Although it’s been a federal holiday in the United States since 1863, Thanksgiving Day is rooted in Christian faith and values. In the early 1600s, Virginia colonists routinely observed a day of thanksgiving to God. An annual celebration was part of the charter for those settling Jamestown.

What is generally recognized as the “first Thanksgiving” was the celebration in which the Pilgrims gave thanks to God for their safe journey and early days in the New World. It brought together the pilgrims and Native Americans for a three-day feast. In this spirit of this joining of cultures, the season offers an excellent opportunity for churches to celebrate different cultures in their congregations and communities.

Most Thanksgiving celebrations center on food. Many churches provide Thanksgiving meals to those in their communities, either inviting people in or providing food so families can host their own celebrations. Ford Memorial UMC in Ford City, for example, hosts its 10th annual community Thanksgiving meal on Nov. 24. Greenstone UMC in Avalon, a Pittsburgh suburb, offers a free meal for the church and community at noon on Thanksgiving, with options for sit-down, take-out or delivery. 
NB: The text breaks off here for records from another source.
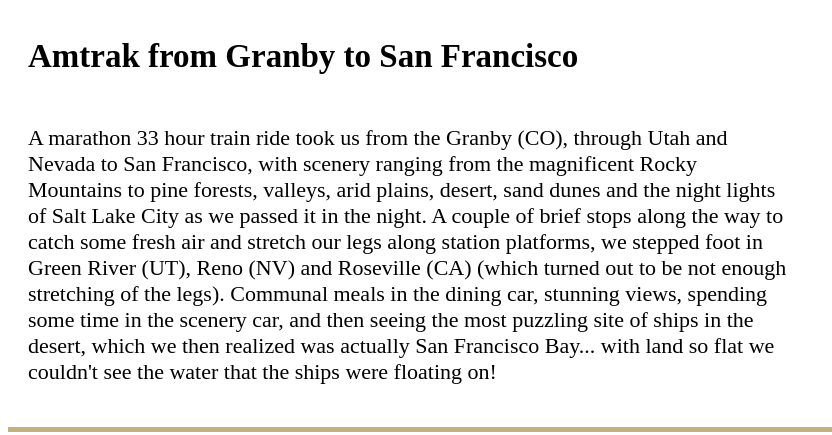
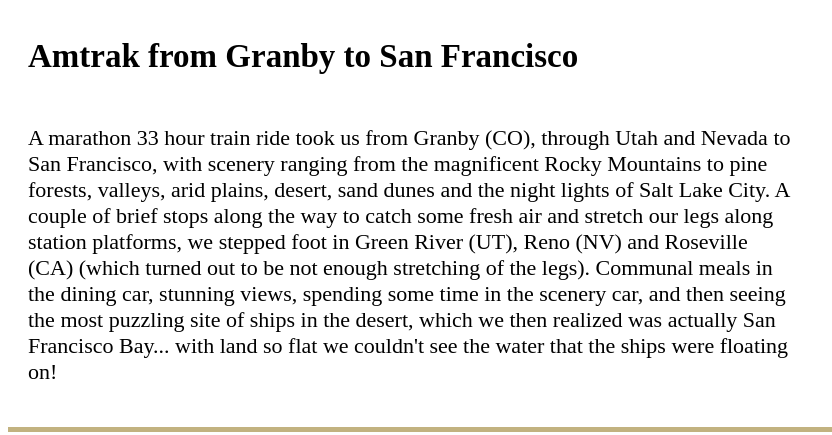
Before and after one commit to citmandigitaljobs/citmandigitaljobs-2024holiday-Utah-Nevada, a plain HTML site: page index.html in a window 1280 px wide. Shown: the part 407-842 px from the top of the page, 0-832 px from the left. Drawn offline with Linux system fonts and the light colour scheme; grey boxes are pictures that could not be loaded; a web font is replaced by a local one.

Commit message:
Update index.html

```diff
--- a/index.html
+++ b/index.html
@@ -63,7 +63,7 @@
       <div class="topic-and-description">
         <h2>Amtrak from Granby to San Francisco</h2>
           <div class="text">
-          <p>A marathon 33 hour train ride took us from the Granby (CO), through Utah and Nevada to San Francisco, with scenery ranging from the magnificent Rocky Mountains to pine forests, valleys, arid plains, desert, sand dunes and the night lights of Salt Lake City as we passed it in the night. A couple of brief stops along the way to catch some fresh air and stretch our legs along station platforms, we stepped foot in Green River (UT), Reno (NV) and Roseville (CA) (which turned out to be not enough stretching of the legs). Communal meals in the dining car, stunning views, spending some time in the scenery car, and then seeing the most puzzling site of ships in the desert, which we then realized was actually San Francisco Bay... with land so flat we couldn't see the water that the ships were floating on!</p>
+          <p>A marathon 33 hour train ride took us from Granby (CO), through Utah and Nevada to San Francisco, with scenery ranging from the magnificent Rocky Mountains to pine forests, valleys, arid plains, desert, sand dunes and the night lights of Salt Lake City. A couple of brief stops along the way to catch some fresh air and stretch our legs along station platforms, we stepped foot in Green River (UT), Reno (NV) and Roseville (CA) (which turned out to be not enough stretching of the legs). Communal meals in the dining car, stunning views, spending some time in the scenery car, and then seeing the most puzzling site of ships in the desert, which we then realized was actually San Francisco Bay... with land so flat we couldn't see the water that the ships were floating on!</p>
         </div>
 
       </div>
```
Chippewa United Methodist Church in Beaver County chose another way to offer meals.  Food bags were distributed to those who are part of the congregation over a two-week period. Families were asked to fill the bags with several types of food and pray over them before bringing them back  to CUMC to be sorted and packed into grocery carts along with gift cards to purchase turkeys or ham.

"When 70 families came to receive their food, to their amazement they were given a grocery cart of food as a symbol of God’s love through the Chippewa UMC," said the Rev. Rod Smith, senior pastor.  The Thanksgiving Food bag ministry is coordinated by the CUMC Missions Team.

Coraopolis UMC has offered a meal for church and community members for several years -- and more recently began delivering to emergency personnel in the area, as well as to a local military base. (See video above)

This year, the  Men's Group at Christ UMC in Bethel Park is doing something similar -- providing meals for South Hills emergency workers (fire, police and EMS) on Thanksgiving. They solicited food and monetary donations, and volunteers to prepare the meals on Nov. 23 or deliver them on Thanksgiving Day. 

Members of the Beulah Park and Christy Park United Methodist churches in McKeesport serve eat-in meals and offer home delivery  on Thanksgiving Day from 12-2pm, at Beulah Park UMC, 1615 Grandview Ave. McKeesport, PA 15132. Reservations are requested when possible by calling 412-672-2785, but walk-ins are also welcome. 

The meals have been offered for at least four years. "Last year, between delivery orders and eat-in, we served almost 350 meals," said the Rev. Cyndi Bloise. "We had at least 30 volunteers, including about 10 from the community.
After the meal last year, as the crew finished cleaning up and was preparing to leave, Bloise said, a woman called and asked about her meal. "We had a mix-up and forgot the meal...but I went out and found food for her and delivered it. She told me about being alone, that her family that she still had was far away. So, this was her only opportunity to have company that day.
"I think what we do is very important because many people who do not have company for Thanksgiving day or do not have the money to make a meal for their family are able to come and eat, or have a meal delivered," the pastor said. 

For the past 10 years, Slippery Rock UMC has hosted free Thanksgiving and Easter dinners for the special needs residents of Allegheny Valley Schools. For Thanksgiving 2016, 125 guests were served turkey, stuffing, mashed potatoes, gravy, vegetables, and dessert.  "It was a great way to serve some very special folks in need and to show the love of Jesus as we prepare to enter the holiday season," said member Paul Mowrey. "It's also a great experience for adults and youth to really embrace what Thanksgiving and Christmas are all about."
At First UM Church in DuBois, where an intergenerational team plated the food, doors were open between 11 a.m. and 2 p.m. for anyone to come and enjoy a free dinner on Thanksgiving. Between 475 and 500 came.

As the Rev. Lance Tucker put it, "We don't want anyone to be without a home-cooked Thanksgiving dinner, so this is our gift of LOVE to all."